→ WHAT YOU SHOULD DO: Reproduce the records below in their entirety, exactly as shown.

[EXTRACTED MATERIAL Boundary: Start]

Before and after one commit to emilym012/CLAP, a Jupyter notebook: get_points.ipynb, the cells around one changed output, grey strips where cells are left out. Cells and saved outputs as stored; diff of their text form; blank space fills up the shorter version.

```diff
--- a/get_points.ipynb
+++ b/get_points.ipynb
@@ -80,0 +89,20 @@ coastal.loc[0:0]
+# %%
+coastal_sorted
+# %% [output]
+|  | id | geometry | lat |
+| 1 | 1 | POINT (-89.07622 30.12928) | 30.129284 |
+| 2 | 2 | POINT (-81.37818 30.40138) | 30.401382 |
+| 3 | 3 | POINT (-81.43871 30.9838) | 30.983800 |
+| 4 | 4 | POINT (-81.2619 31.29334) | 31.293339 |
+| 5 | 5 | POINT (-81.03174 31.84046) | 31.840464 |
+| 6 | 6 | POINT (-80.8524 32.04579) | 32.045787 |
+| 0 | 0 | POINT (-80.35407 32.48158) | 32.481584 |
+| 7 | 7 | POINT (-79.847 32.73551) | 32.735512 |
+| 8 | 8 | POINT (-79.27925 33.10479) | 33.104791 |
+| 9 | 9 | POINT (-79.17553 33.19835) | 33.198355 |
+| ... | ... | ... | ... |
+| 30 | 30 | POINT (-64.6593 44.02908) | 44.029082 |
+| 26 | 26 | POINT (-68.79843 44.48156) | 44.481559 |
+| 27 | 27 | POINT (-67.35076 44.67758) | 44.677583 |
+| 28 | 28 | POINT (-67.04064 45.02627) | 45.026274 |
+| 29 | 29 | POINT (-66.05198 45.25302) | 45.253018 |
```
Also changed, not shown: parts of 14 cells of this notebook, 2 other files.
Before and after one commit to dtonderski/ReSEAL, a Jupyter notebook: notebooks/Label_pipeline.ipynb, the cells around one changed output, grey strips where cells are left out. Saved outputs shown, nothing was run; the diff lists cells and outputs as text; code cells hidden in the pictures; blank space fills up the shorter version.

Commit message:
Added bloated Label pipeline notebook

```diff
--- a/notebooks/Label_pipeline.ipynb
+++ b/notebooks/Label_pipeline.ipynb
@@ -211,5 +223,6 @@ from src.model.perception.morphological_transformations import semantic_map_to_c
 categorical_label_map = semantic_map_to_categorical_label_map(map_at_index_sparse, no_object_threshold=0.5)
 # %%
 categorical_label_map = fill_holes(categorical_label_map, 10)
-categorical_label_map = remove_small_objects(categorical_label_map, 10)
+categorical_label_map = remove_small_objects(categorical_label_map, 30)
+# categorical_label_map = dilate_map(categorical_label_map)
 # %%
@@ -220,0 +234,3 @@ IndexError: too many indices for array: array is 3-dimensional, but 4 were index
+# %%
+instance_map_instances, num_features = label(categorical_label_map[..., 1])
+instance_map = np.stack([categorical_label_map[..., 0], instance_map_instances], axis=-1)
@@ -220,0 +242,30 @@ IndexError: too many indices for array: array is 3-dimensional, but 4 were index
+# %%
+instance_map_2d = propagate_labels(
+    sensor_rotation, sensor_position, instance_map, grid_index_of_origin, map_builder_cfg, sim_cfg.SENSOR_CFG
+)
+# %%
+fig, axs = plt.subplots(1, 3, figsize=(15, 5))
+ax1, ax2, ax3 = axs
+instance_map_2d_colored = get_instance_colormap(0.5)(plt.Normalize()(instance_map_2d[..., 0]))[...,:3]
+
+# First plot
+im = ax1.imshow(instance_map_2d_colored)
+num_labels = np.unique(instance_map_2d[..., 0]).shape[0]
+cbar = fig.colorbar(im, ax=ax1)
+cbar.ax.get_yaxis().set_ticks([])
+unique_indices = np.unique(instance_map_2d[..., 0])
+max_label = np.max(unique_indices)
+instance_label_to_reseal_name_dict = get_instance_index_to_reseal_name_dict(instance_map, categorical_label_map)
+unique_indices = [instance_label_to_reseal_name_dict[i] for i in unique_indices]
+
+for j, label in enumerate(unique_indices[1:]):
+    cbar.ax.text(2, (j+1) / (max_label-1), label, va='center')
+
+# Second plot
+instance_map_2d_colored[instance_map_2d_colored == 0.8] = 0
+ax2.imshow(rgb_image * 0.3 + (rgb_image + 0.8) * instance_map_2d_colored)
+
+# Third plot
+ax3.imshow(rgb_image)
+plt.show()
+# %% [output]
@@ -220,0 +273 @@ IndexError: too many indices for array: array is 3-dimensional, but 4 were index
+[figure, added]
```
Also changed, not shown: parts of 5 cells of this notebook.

[EXTRACTED MATERIAL Boundary: End]

→ OUTPUT OF THE EXERCISE:
Before and after one commit to emilym012/CLAP, a Jupyter notebook: get_points.ipynb, the cells around one changed output, grey strips where cells are left out. Cells and saved outputs as stored; diff of their text form; blank space fills up the shorter version.

```diff
--- a/get_points.ipynb
+++ b/get_points.ipynb
@@ -80,0 +89,20 @@ coastal.loc[0:0]
+# %%
+coastal_sorted
+# %% [output]
+|  | id | geometry | lat |
+| 1 | 1 | POINT (-89.07622 30.12928) | 30.129284 |
+| 2 | 2 | POINT (-81.37818 30.40138) | 30.401382 |
+| 3 | 3 | POINT (-81.43871 30.9838) | 30.983800 |
+| 4 | 4 | POINT (-81.2619 31.29334) | 31.293339 |
+| 5 | 5 | POINT (-81.03174 31.84046) | 31.840464 |
+| 6 | 6 | POINT (-80.8524 32.04579) | 32.045787 |
+| 0 | 0 | POINT (-80.35407 32.48158) | 32.481584 |
+| 7 | 7 | POINT (-79.847 32.73551) | 32.735512 |
+| 8 | 8 | POINT (-79.27925 33.10479) | 33.104791 |
+| 9 | 9 | POINT (-79.17553 33.19835) | 33.198355 |
+| ... | ... | ... | ... |
+| 30 | 30 | POINT (-64.6593 44.02908) | 44.029082 |
+| 26 | 26 | POINT (-68.79843 44.48156) | 44.481559 |
+| 27 | 27 | POINT (-67.35076 44.67758) | 44.677583 |
+| 28 | 28 | POINT (-67.04064 45.02627) | 45.026274 |
+| 29 | 29 | POINT (-66.05198 45.25302) | 45.253018 |
```
Also changed, not shown: parts of 14 cells of this notebook, 2 other files.
Before and after one commit to dtonderski/ReSEAL, a Jupyter notebook: notebooks/Label_pipeline.ipynb, the cells around one changed output, grey strips where cells are left out. Saved outputs shown, nothing was run; the diff lists cells and outputs as text; code cells hidden in the pictures; blank space fills up the shorter version.

Commit message:
Added bloated Label pipeline notebook

```diff
--- a/notebooks/Label_pipeline.ipynb
+++ b/notebooks/Label_pipeline.ipynb
@@ -211,5 +223,6 @@ from src.model.perception.morphological_transformations import semantic_map_to_c
 categorical_label_map = semantic_map_to_categorical_label_map(map_at_index_sparse, no_object_threshold=0.5)
 # %%
 categorical_label_map = fill_holes(categorical_label_map, 10)
-categorical_label_map = remove_small_objects(categorical_label_map, 10)
+categorical_label_map = remove_small_objects(categorical_label_map, 30)
+# categorical_label_map = dilate_map(categorical_label_map)
 # %%
@@ -220,0 +234,3 @@ IndexError: too many indices for array: array is 3-dimensional, but 4 were index
+# %%
+instance_map_instances, num_features = label(categorical_label_map[..., 1])
+instance_map = np.stack([categorical_label_map[..., 0], instance_map_instances], axis=-1)
@@ -220,0 +242,30 @@ IndexError: too many indices for array: array is 3-dimensional, but 4 were index
+# %%
+instance_map_2d = propagate_labels(
+    sensor_rotation, sensor_position, instance_map, grid_index_of_origin, map_builder_cfg, sim_cfg.SENSOR_CFG
+)
+# %%
+fig, axs = plt.subplots(1, 3, figsize=(15, 5))
+ax1, ax2, ax3 = axs
+instance_map_2d_colored = get_instance_colormap(0.5)(plt.Normalize()(instance_map_2d[..., 0]))[...,:3]
+
+# First plot
+im = ax1.imshow(instance_map_2d_colored)
+num_labels = np.unique(instance_map_2d[..., 0]).shape[0]
+cbar = fig.colorbar(im, ax=ax1)
+cbar.ax.get_yaxis().set_ticks([])
+unique_indices = np.unique(instance_map_2d[..., 0])
+max_label = np.max(unique_indices)
+instance_label_to_reseal_name_dict = get_instance_index_to_reseal_name_dict(instance_map, categorical_label_map)
+unique_indices = [instance_label_to_reseal_name_dict[i] for i in unique_indices]
+
+for j, label in enumerate(unique_indices[1:]):
+    cbar.ax.text(2, (j+1) / (max_label-1), label, va='center')
+
+# Second plot
+instance_map_2d_colored[instance_map_2d_colored == 0.8] = 0
+ax2.imshow(rgb_image * 0.3 + (rgb_image + 0.8) * instance_map_2d_colored)
+
+# Third plot
+ax3.imshow(rgb_image)
+plt.show()
+# %% [output]
@@ -220,0 +273 @@ IndexError: too many indices for array: array is 3-dimensional, but 4 were index
+[figure, added]
```
Also changed, not shown: parts of 5 cells of this notebook.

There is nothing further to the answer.